**Difference listings**
****************************************

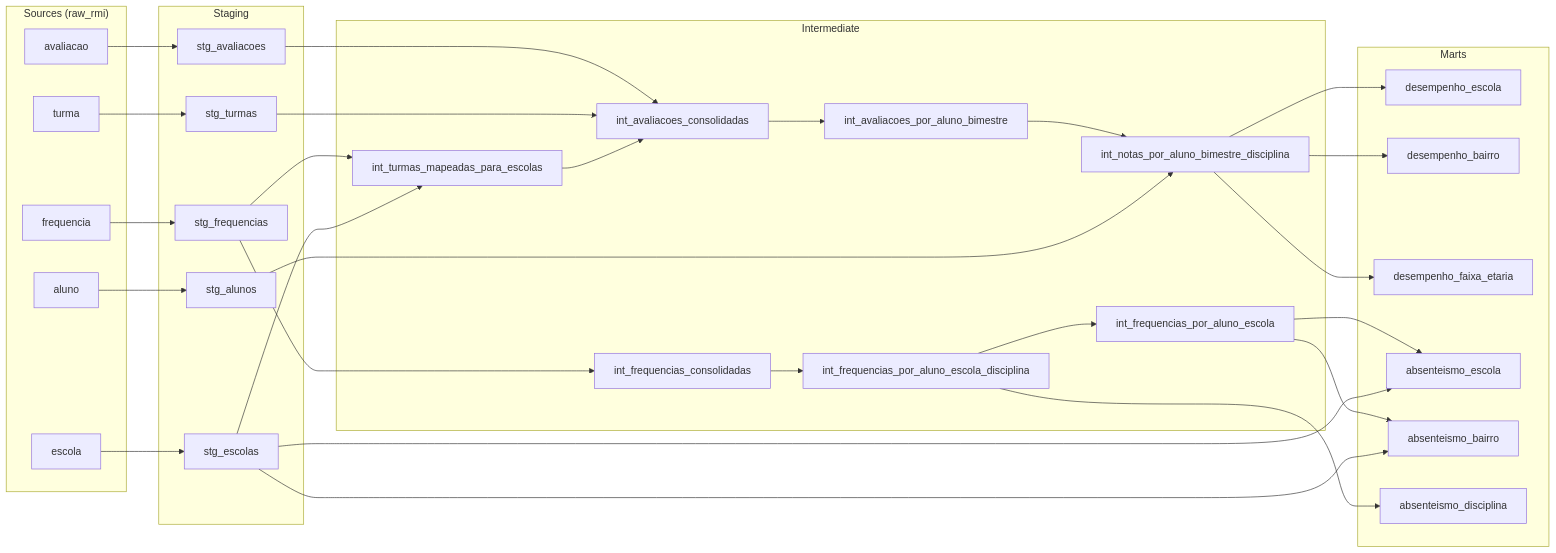
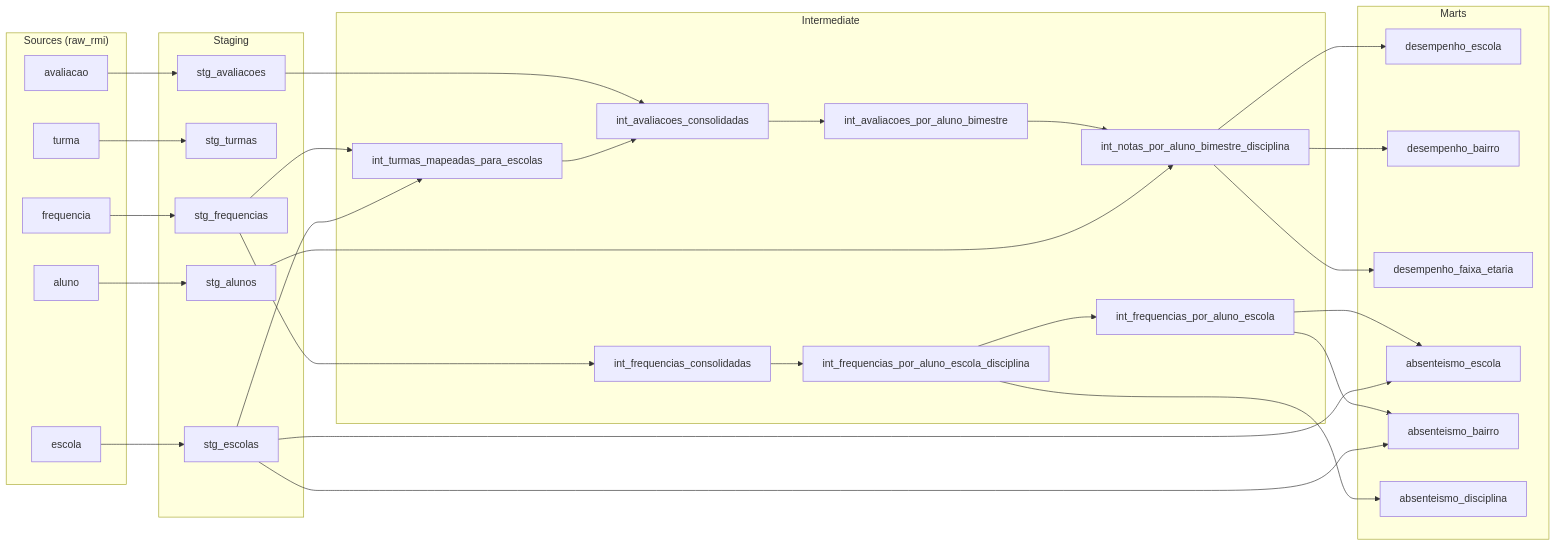
Before and after one commit to gabrielribeirobizerril/desafio-cientista-dados-peqc: the diagram in README.md, drawn with Mermaid. The commit also changed other lines of this file and 2 other files, not shown here.

````diff
--- a/README.md
+++ b/README.md
@@ -94,30 +113,30 @@
 ```mermaid
 flowchart LR
   subgraph Sources ["Sources (raw_rmi)"]
     a[aluno]; t[turma]; e[escola]; f[frequencia]; v[avaliacao]
   end
   subgraph Staging
     sa[stg_alunos]; st[stg_turmas]; se[stg_escolas]; sf[stg_frequencias]; sv[stg_avaliacoes]
   end
   subgraph Intermediate
     im[int_turmas_mapeadas_para_escolas]
     ic[int_avaliacoes_consolidadas]
     ib[int_avaliacoes_por_aluno_bimestre]
     nt[int_notas_por_aluno_bimestre_disciplina]
     fc[int_frequencias_consolidadas]
     fd[int_frequencias_por_aluno_escola_disciplina]
     fe[int_frequencias_por_aluno_escola]
   end
   subgraph Marts
     d1[desempenho_escola]; d2[desempenho_bairro]; d3[desempenho_faixa_etaria]
     a1[absenteismo_escola]; a2[absenteismo_bairro]; a3[absenteismo_disciplina]
   end
   a-->sa; t-->st; e-->se; f-->sf; v-->sv
   sf-->im; se-->im
-  sv-->ic; st-->ic; im-->ic
+  sv-->ic; im-->ic
   ic-->ib-->nt; sa-->nt
   nt-->d1 & d2 & d3
   sf-->fc-->fd-->fe
   fd-->a3
   fe-->a1 & a2; se-->a1 & a2
 ```
````
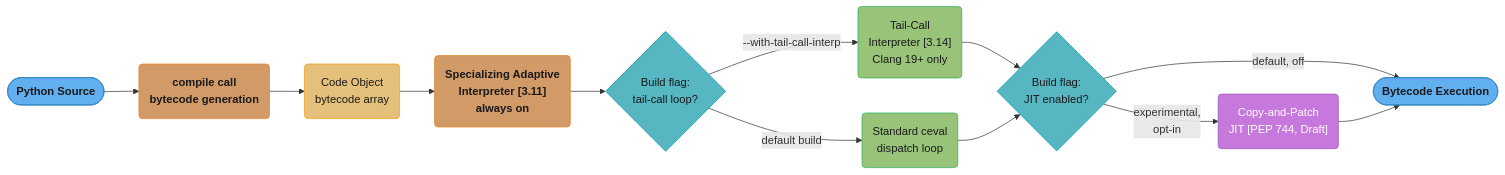
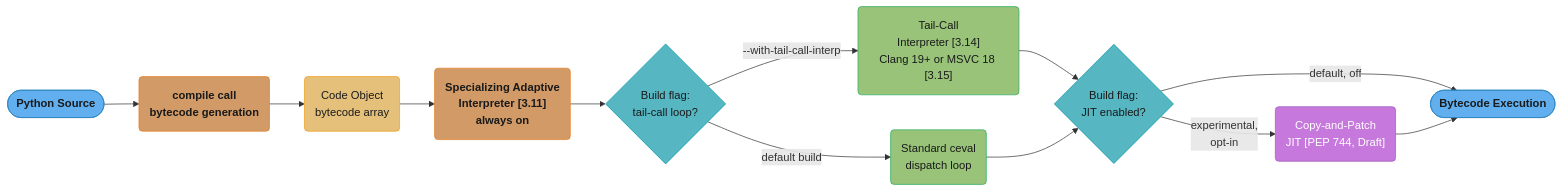
One commit to rppol/system-design changed the first of 3 diagrams in src/main/java/com/rutik/systemdesign/python/performance_and_profiling/the_modern_cpython_runtime.md. Above: the diagram before and after it, drawn with Mermaid. The commit also changed other lines of this file and 655 other files, not shown here.

````diff
--- a/src/main/java/com/rutik/systemdesign/python/performance_and_profiling/the_modern_cpython_runtime.md
+++ b/src/main/java/com/rutik/systemdesign/python/performance_and_profiling/the_modern_cpython_runtime.md
@@ -162,30 +170,30 @@
 ```mermaid
 flowchart LR
     classDef io      fill:#61afef,stroke:#2e86c1,color:#1a1a1a,font-weight:bold
     classDef frozen  fill:#c678dd,stroke:#9b59b6,color:#fff
     classDef train   fill:#98c379,stroke:#27ae60,color:#1a1a1a
     classDef mathOp  fill:#d19a66,stroke:#e67e22,color:#1a1a1a,font-weight:bold
     classDef lossN   fill:#e06c75,stroke:#c0392b,color:#fff,font-weight:bold
     classDef req     fill:#56b6c2,stroke:#0097a7,color:#1a1a1a
     classDef base    fill:#e5c07b,stroke:#f39c12,color:#1a1a1a
 
     Src(["Python Source"]) --> Compile("compile call<br/>bytecode generation")
     Compile --> Bytecode("Code Object<br/>bytecode array")
     Bytecode --> Adaptive("Specializing Adaptive<br/>Interpreter [3.11]<br/>always on")
     Adaptive --> TailChoice{"Build flag:<br/>tail-call loop?"}
-    TailChoice -->|"--with-tail-call-interp"| TailCall("Tail-Call<br/>Interpreter [3.14]<br/>Clang 19+ only")
+    TailChoice -->|"--with-tail-call-interp"| TailCall("Tail-Call<br/>Interpreter [3.14]<br/>Clang 19+ or MSVC 18 [3.15]")
     TailChoice -->|"default build"| StdLoop("Standard ceval<br/>dispatch loop")
     TailCall --> JITCheck{"Build flag:<br/>JIT enabled?"}
     StdLoop --> JITCheck
     JITCheck -->|"experimental,<br/>opt-in"| JIT("Copy-and-Patch<br/>JIT [PEP 744, Draft]")
     JITCheck -->|"default, off"| Exec(["Bytecode Execution"])
     JIT --> Exec
 
     class Src io
     class Compile,Adaptive mathOp
     class Bytecode base
     class TailChoice,JITCheck req
     class TailCall,StdLoop train
     class JIT frozen
     class Exec io
 ```
````
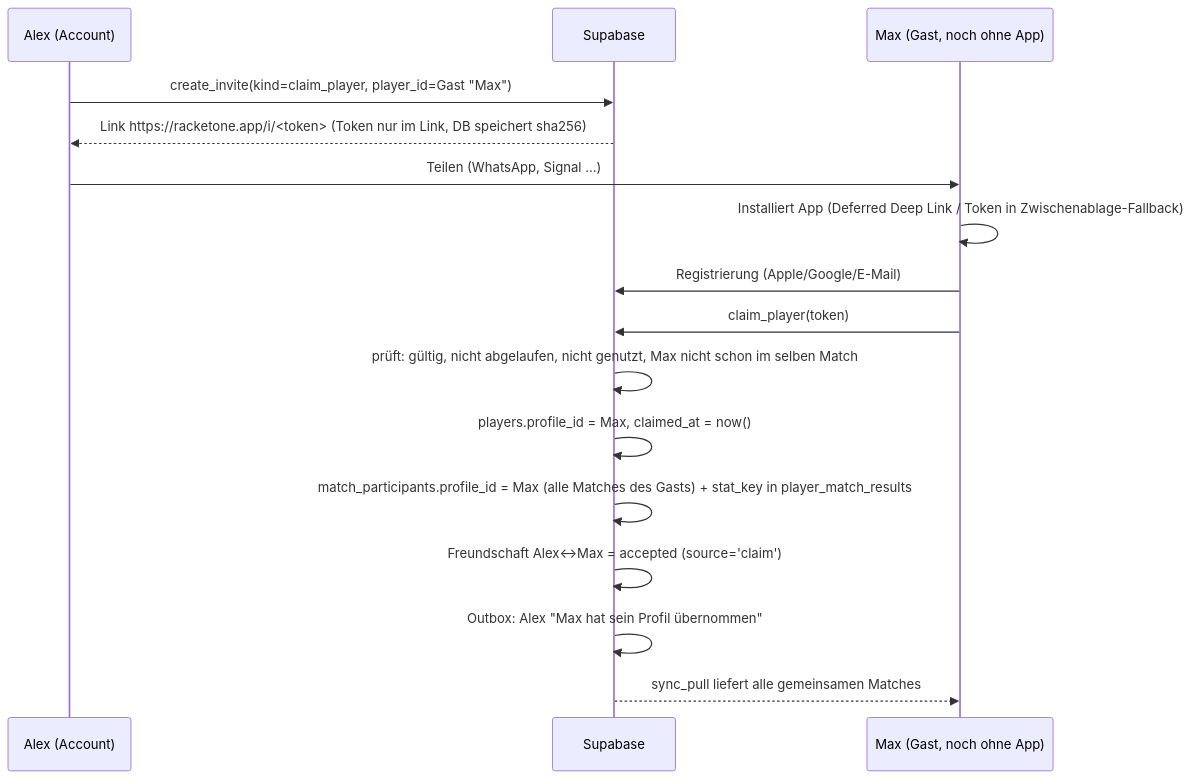
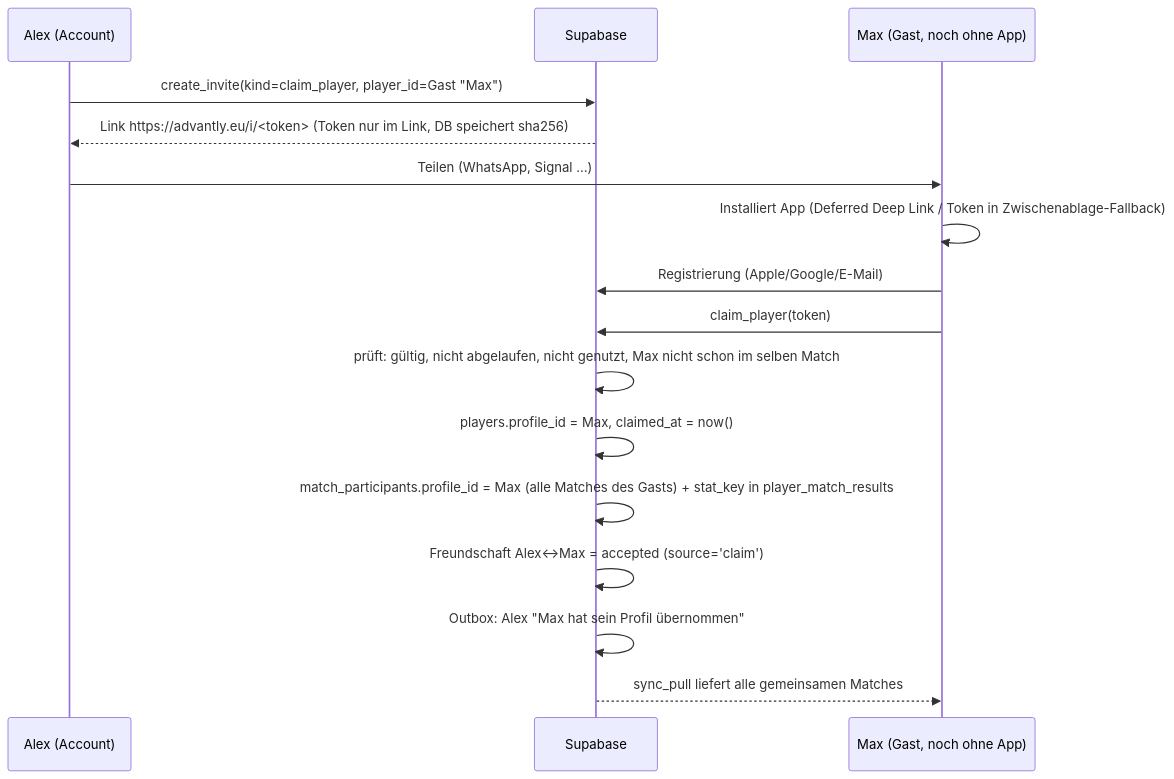
Before and after one commit to thealextd1337-spec/racketone: the fourth of 5 diagrams in docs/03-backend-datenmodell.md, drawn with Mermaid. The commit also changed other lines of this file and 3 other files, not shown here.

````diff
--- a/docs/03-backend-datenmodell.md
+++ b/docs/03-backend-datenmodell.md
@@ -1008,18 +1008,18 @@
 ```mermaid
 sequenceDiagram
   participant A as Alex (Account)
   participant S as Supabase
   participant M as Max (Gast, noch ohne App)
   A->>S: create_invite(kind=claim_player, player_id=Gast "Max")
-  S-->>A: Link https://racketone.app/i/<token> (Token nur im Link, DB speichert sha256)
+  S-->>A: Link https://advantly.eu/i/<token> (Token nur im Link, DB speichert sha256)
   A->>M: Teilen (WhatsApp, Signal …)
   M->>M: Installiert App (Deferred Deep Link / Token in Zwischenablage-Fallback)
   M->>S: Registrierung (Apple/Google/E-Mail)
   M->>S: claim_player(token)
   S->>S: prüft: gültig, nicht abgelaufen, nicht genutzt, Max nicht schon im selben Match
   S->>S: players.profile_id = Max, claimed_at = now()
   S->>S: match_participants.profile_id = Max (alle Matches des Gasts) + stat_key in player_match_results
   S->>S: Freundschaft Alex↔Max = accepted (source='claim')
   S->>S: Outbox: Alex "Max hat sein Profil übernommen"
   S-->>M: sync_pull liefert alle gemeinsamen Matches
 ```
````
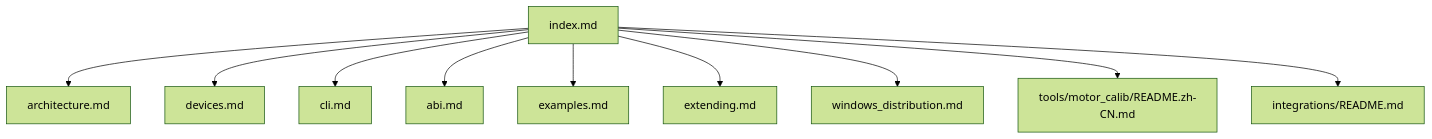
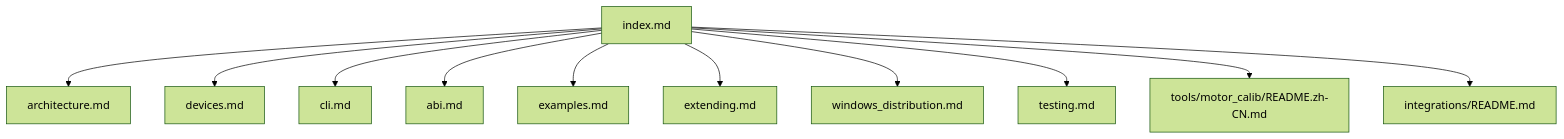
Before and after one commit to tianrking/motorbridge: the diagram in docs/zh/index.md, drawn with Mermaid (forest theme). The commit also changed other lines of this file and 9 other files, not shown here.

````diff
--- a/docs/zh/index.md
+++ b/docs/zh/index.md
@@ -7,12 +7,13 @@
 ```mermaid
 flowchart TD
   IDX["index.md"] --> ARCH["architecture.md"]
   IDX --> DEV["devices.md"]
   IDX --> CLI["cli.md"]
   IDX --> ABI["abi.md"]
   IDX --> EX["examples.md"]
   IDX --> EXT["extending.md"]
   IDX --> WIN["windows_distribution.md"]
+  IDX --> TST["testing.md"]
   IDX --> CAL["tools/motor_calib/README.zh-CN.md"]
   IDX --> INT["integrations/README.md"]
 ```
````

****************************************

**Your task**
In your copy, every entry above must match word for word, and no picture may appear.

**Response to this task**
Before and after one commit to gabrielribeirobizerril/desafio-cientista-dados-peqc: the diagram in README.md, drawn with Mermaid. The commit also changed other lines of this file and 2 other files, not shown here.

````diff
--- a/README.md
+++ b/README.md
@@ -94,30 +113,30 @@
 ```mermaid
 flowchart LR
   subgraph Sources ["Sources (raw_rmi)"]
     a[aluno]; t[turma]; e[escola]; f[frequencia]; v[avaliacao]
   end
   subgraph Staging
     sa[stg_alunos]; st[stg_turmas]; se[stg_escolas]; sf[stg_frequencias]; sv[stg_avaliacoes]
   end
   subgraph Intermediate
     im[int_turmas_mapeadas_para_escolas]
     ic[int_avaliacoes_consolidadas]
     ib[int_avaliacoes_por_aluno_bimestre]
     nt[int_notas_por_aluno_bimestre_disciplina]
     fc[int_frequencias_consolidadas]
     fd[int_frequencias_por_aluno_escola_disciplina]
     fe[int_frequencias_por_aluno_escola]
   end
   subgraph Marts
     d1[desempenho_escola]; d2[desempenho_bairro]; d3[desempenho_faixa_etaria]
     a1[absenteismo_escola]; a2[absenteismo_bairro]; a3[absenteismo_disciplina]
   end
   a-->sa; t-->st; e-->se; f-->sf; v-->sv
   sf-->im; se-->im
-  sv-->ic; st-->ic; im-->ic
+  sv-->ic; im-->ic
   ic-->ib-->nt; sa-->nt
   nt-->d1 & d2 & d3
   sf-->fc-->fd-->fe
   fd-->a3
   fe-->a1 & a2; se-->a1 & a2
 ```
````
One commit to rppol/system-design changed the first of 3 diagrams in src/main/java/com/rutik/systemdesign/python/performance_and_profiling/the_modern_cpython_runtime.md. Above: the diagram before and after it, drawn with Mermaid. The commit also changed other lines of this file and 655 other files, not shown here.

````diff
--- a/src/main/java/com/rutik/systemdesign/python/performance_and_profiling/the_modern_cpython_runtime.md
+++ b/src/main/java/com/rutik/systemdesign/python/performance_and_profiling/the_modern_cpython_runtime.md
@@ -162,30 +170,30 @@
 ```mermaid
 flowchart LR
     classDef io      fill:#61afef,stroke:#2e86c1,color:#1a1a1a,font-weight:bold
     classDef frozen  fill:#c678dd,stroke:#9b59b6,color:#fff
     classDef train   fill:#98c379,stroke:#27ae60,color:#1a1a1a
     classDef mathOp  fill:#d19a66,stroke:#e67e22,color:#1a1a1a,font-weight:bold
     classDef lossN   fill:#e06c75,stroke:#c0392b,color:#fff,font-weight:bold
     classDef req     fill:#56b6c2,stroke:#0097a7,color:#1a1a1a
     classDef base    fill:#e5c07b,stroke:#f39c12,color:#1a1a1a
 
     Src(["Python Source"]) --> Compile("compile call<br/>bytecode generation")
     Compile --> Bytecode("Code Object<br/>bytecode array")
     Bytecode --> Adaptive("Specializing Adaptive<br/>Interpreter [3.11]<br/>always on")
     Adaptive --> TailChoice{"Build flag:<br/>tail-call loop?"}
-    TailChoice -->|"--with-tail-call-interp"| TailCall("Tail-Call<br/>Interpreter [3.14]<br/>Clang 19+ only")
+    TailChoice -->|"--with-tail-call-interp"| TailCall("Tail-Call<br/>Interpreter [3.14]<br/>Clang 19+ or MSVC 18 [3.15]")
     TailChoice -->|"default build"| StdLoop("Standard ceval<br/>dispatch loop")
     TailCall --> JITCheck{"Build flag:<br/>JIT enabled?"}
     StdLoop --> JITCheck
     JITCheck -->|"experimental,<br/>opt-in"| JIT("Copy-and-Patch<br/>JIT [PEP 744, Draft]")
     JITCheck -->|"default, off"| Exec(["Bytecode Execution"])
     JIT --> Exec
 
     class Src io
     class Compile,Adaptive mathOp
     class Bytecode base
     class TailChoice,JITCheck req
     class TailCall,StdLoop train
     class JIT frozen
     class Exec io
 ```
````
Before and after one commit to thealextd1337-spec/racketone: the fourth of 5 diagrams in docs/03-backend-datenmodell.md, drawn with Mermaid. The commit also changed other lines of this file and 3 other files, not shown here.

````diff
--- a/docs/03-backend-datenmodell.md
+++ b/docs/03-backend-datenmodell.md
@@ -1008,18 +1008,18 @@
 ```mermaid
 sequenceDiagram
   participant A as Alex (Account)
   participant S as Supabase
   participant M as Max (Gast, noch ohne App)
   A->>S: create_invite(kind=claim_player, player_id=Gast "Max")
-  S-->>A: Link https://racketone.app/i/<token> (Token nur im Link, DB speichert sha256)
+  S-->>A: Link https://advantly.eu/i/<token> (Token nur im Link, DB speichert sha256)
   A->>M: Teilen (WhatsApp, Signal …)
   M->>M: Installiert App (Deferred Deep Link / Token in Zwischenablage-Fallback)
   M->>S: Registrierung (Apple/Google/E-Mail)
   M->>S: claim_player(token)
   S->>S: prüft: gültig, nicht abgelaufen, nicht genutzt, Max nicht schon im selben Match
   S->>S: players.profile_id = Max, claimed_at = now()
   S->>S: match_participants.profile_id = Max (alle Matches des Gasts) + stat_key in player_match_results
   S->>S: Freundschaft Alex↔Max = accepted (source='claim')
   S->>S: Outbox: Alex "Max hat sein Profil übernommen"
   S-->>M: sync_pull liefert alle gemeinsamen Matches
 ```
````
Before and after one commit to tianrking/motorbridge: the diagram in docs/zh/index.md, drawn with Mermaid (forest theme). The commit also changed other lines of this file and 9 other files, not shown here.

````diff
--- a/docs/zh/index.md
+++ b/docs/zh/index.md
@@ -7,12 +7,13 @@
 ```mermaid
 flowchart TD
   IDX["index.md"] --> ARCH["architecture.md"]
   IDX --> DEV["devices.md"]
   IDX --> CLI["cli.md"]
   IDX --> ABI["abi.md"]
   IDX --> EX["examples.md"]
   IDX --> EXT["extending.md"]
   IDX --> WIN["windows_distribution.md"]
+  IDX --> TST["testing.md"]
   IDX --> CAL["tools/motor_calib/README.zh-CN.md"]
   IDX --> INT["integrations/README.md"]
 ```
````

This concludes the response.